HOW TO COMPLETE THIS TASK :: Consider the entries below. Count the lines holding the string "align" and state the number only.

AVAILABLE RECORDS ::
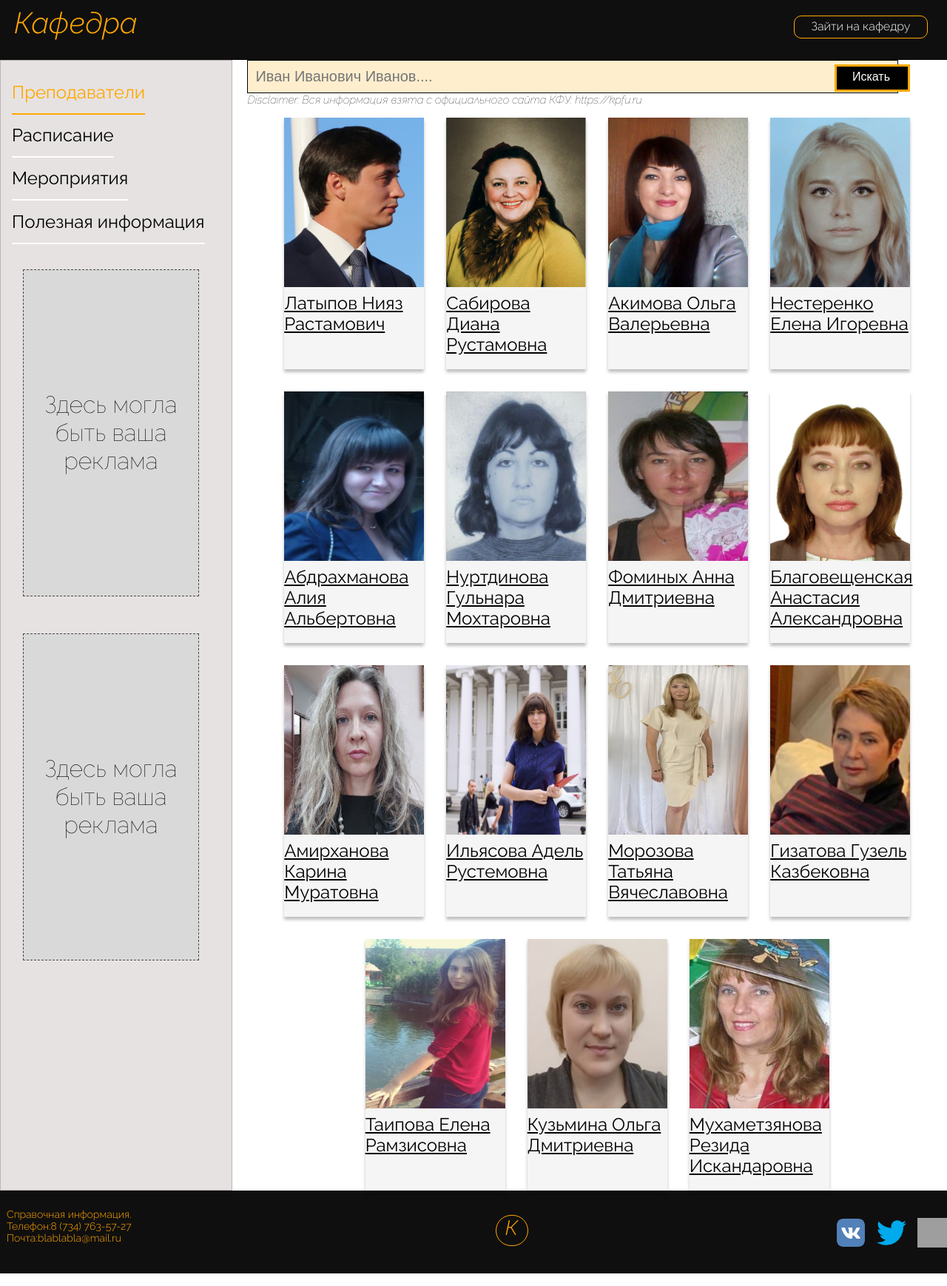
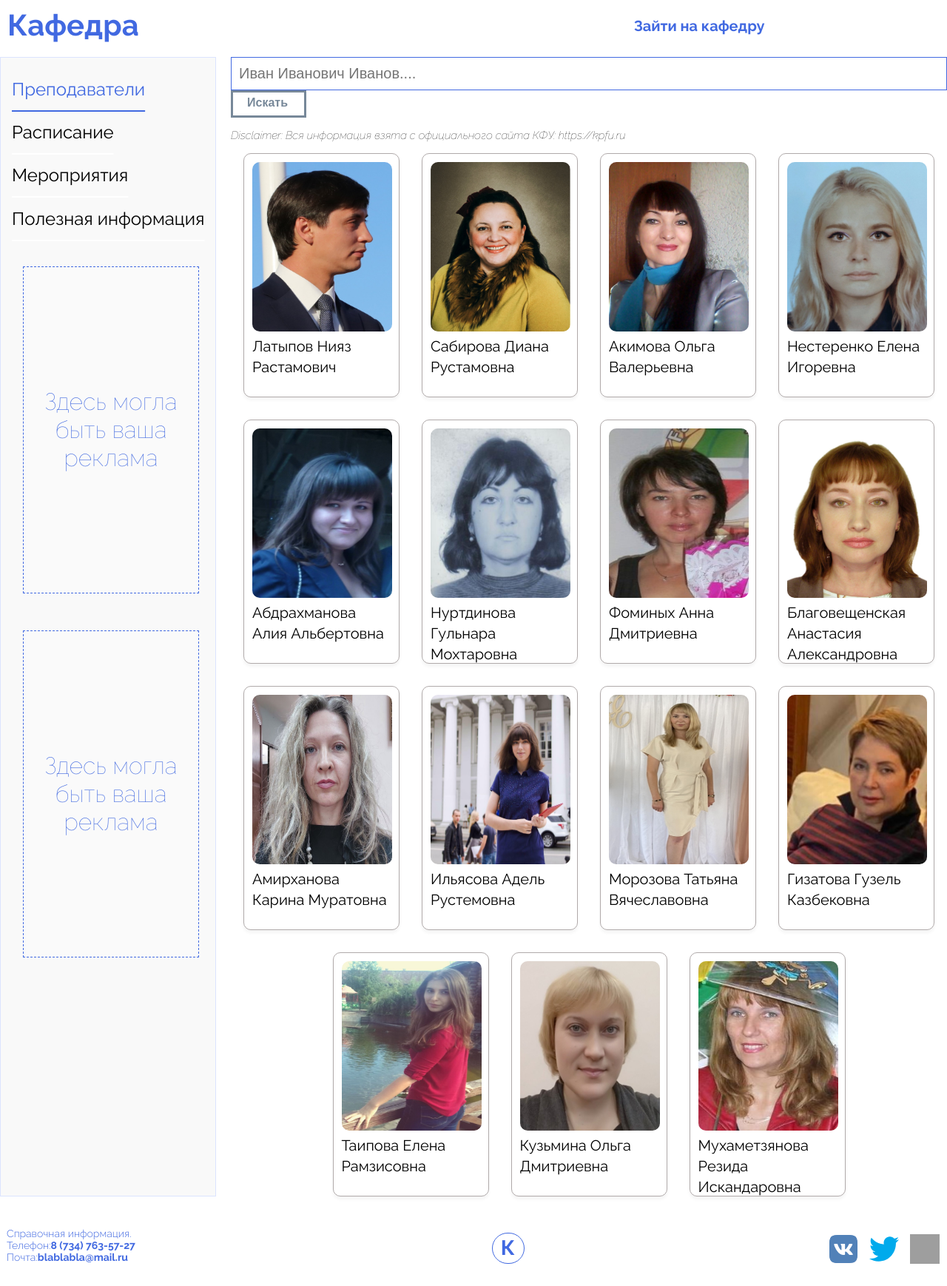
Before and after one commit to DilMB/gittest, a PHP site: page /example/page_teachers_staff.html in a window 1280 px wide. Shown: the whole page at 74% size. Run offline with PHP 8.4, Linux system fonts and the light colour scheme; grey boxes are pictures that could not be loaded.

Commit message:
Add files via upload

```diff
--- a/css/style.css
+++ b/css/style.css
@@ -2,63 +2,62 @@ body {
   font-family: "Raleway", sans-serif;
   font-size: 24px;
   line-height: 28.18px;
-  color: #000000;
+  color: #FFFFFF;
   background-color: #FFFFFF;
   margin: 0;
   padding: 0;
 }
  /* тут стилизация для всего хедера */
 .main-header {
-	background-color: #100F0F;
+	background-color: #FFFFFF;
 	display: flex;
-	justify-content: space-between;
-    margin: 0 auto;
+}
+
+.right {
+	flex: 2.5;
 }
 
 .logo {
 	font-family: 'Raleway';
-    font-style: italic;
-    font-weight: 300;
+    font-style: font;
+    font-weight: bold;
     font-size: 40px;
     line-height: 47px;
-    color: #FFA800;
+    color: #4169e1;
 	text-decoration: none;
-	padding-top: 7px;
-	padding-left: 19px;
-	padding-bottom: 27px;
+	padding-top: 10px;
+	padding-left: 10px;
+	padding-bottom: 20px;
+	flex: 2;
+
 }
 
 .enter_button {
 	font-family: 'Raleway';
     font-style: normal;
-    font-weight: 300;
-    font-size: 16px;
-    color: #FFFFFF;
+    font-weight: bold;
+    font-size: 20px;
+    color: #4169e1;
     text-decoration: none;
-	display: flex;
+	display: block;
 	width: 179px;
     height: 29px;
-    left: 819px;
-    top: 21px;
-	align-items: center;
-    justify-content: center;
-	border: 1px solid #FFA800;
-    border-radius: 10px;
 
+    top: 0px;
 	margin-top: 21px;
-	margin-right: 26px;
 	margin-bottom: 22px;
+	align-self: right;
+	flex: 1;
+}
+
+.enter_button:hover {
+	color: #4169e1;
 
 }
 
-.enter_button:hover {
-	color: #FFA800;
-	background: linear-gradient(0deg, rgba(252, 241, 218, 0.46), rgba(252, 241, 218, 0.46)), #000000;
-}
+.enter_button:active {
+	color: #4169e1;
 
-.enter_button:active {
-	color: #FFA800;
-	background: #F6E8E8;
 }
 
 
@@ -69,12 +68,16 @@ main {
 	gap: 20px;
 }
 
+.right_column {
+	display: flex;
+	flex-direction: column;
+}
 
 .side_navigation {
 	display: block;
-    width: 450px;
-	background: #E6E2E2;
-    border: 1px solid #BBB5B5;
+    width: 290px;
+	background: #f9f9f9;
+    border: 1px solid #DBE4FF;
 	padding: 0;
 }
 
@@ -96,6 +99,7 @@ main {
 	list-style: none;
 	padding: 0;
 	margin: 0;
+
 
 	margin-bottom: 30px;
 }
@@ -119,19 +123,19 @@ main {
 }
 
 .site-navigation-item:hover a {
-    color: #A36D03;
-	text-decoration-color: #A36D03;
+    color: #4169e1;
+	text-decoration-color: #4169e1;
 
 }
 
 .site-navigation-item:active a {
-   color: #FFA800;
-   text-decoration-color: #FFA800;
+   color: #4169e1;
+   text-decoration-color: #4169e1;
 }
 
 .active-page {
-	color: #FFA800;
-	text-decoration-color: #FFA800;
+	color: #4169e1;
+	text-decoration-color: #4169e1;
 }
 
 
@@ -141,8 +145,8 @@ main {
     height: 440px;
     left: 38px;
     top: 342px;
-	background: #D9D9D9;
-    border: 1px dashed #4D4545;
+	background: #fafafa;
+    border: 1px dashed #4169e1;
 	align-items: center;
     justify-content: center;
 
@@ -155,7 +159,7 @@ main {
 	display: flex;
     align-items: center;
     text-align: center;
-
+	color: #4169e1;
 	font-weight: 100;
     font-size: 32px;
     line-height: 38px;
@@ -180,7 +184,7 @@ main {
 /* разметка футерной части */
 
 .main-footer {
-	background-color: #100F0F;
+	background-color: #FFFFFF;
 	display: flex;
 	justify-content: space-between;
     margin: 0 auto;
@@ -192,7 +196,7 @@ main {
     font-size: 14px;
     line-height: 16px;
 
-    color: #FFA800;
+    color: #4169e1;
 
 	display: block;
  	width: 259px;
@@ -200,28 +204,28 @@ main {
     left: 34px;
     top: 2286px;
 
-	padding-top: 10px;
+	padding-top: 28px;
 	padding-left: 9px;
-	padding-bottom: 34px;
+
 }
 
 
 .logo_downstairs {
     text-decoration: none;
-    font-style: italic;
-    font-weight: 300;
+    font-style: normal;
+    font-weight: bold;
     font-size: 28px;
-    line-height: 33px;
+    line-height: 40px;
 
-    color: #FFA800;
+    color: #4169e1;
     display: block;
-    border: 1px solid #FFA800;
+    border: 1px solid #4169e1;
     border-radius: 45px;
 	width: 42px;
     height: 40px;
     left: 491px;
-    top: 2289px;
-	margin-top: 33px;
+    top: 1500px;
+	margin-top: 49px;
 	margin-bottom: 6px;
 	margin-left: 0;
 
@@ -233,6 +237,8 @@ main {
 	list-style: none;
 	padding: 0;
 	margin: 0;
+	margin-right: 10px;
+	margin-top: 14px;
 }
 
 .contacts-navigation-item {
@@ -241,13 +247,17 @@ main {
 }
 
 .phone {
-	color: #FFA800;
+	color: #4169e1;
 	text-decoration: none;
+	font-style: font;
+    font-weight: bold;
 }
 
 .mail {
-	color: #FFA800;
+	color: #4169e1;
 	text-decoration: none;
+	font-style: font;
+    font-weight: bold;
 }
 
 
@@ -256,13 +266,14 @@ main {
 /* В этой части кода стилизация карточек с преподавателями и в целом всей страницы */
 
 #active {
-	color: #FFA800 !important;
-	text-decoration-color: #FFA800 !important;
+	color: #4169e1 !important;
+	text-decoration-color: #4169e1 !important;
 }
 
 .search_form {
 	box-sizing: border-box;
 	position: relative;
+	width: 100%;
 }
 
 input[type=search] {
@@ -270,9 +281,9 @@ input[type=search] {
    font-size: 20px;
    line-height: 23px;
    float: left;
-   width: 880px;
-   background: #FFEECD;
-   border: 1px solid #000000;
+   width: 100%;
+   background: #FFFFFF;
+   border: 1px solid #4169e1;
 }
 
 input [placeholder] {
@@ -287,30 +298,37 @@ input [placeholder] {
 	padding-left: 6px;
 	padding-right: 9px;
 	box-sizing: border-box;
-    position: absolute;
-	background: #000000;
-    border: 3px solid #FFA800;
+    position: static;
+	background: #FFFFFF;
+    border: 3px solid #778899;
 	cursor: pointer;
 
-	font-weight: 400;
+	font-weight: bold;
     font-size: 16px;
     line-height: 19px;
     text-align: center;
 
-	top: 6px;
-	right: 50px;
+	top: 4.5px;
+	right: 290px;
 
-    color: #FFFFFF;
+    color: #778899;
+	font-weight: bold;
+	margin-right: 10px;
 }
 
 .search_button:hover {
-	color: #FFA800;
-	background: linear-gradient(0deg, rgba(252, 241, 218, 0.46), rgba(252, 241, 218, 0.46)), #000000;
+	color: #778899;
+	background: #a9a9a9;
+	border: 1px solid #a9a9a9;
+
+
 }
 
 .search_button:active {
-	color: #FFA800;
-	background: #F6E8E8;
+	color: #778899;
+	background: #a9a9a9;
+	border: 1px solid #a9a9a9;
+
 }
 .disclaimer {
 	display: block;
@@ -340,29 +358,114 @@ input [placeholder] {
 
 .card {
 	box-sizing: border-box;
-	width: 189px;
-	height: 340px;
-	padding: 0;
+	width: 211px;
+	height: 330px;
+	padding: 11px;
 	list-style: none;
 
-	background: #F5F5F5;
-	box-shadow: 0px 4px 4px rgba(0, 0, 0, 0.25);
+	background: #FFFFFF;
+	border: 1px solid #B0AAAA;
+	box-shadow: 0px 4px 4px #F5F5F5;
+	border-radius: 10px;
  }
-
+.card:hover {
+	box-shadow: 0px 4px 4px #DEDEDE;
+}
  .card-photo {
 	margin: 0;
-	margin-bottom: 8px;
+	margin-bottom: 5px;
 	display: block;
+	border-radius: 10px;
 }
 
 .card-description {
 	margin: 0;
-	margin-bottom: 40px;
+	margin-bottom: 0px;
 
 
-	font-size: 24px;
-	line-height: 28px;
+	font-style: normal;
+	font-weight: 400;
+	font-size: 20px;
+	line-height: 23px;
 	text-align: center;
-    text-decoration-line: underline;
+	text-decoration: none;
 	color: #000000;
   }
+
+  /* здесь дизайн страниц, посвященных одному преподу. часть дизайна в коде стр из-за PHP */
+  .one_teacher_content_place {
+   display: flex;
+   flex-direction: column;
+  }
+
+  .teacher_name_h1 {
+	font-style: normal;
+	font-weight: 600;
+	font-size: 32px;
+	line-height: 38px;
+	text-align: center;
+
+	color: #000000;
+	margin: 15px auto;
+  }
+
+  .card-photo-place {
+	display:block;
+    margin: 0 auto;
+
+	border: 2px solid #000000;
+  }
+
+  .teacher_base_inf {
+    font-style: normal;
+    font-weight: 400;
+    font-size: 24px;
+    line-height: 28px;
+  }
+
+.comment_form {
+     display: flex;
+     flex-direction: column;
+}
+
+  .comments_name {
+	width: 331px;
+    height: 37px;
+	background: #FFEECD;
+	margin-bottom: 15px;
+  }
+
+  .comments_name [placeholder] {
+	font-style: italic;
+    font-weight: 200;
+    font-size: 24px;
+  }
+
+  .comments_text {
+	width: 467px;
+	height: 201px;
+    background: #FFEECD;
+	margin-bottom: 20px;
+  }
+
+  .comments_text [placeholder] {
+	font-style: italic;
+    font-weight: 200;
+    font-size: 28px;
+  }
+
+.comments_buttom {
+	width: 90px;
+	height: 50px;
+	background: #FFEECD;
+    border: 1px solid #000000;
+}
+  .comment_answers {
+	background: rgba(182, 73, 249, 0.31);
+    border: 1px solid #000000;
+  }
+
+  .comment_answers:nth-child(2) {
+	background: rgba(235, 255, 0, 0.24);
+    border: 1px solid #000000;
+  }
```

EXPECTED ANSWER :: 8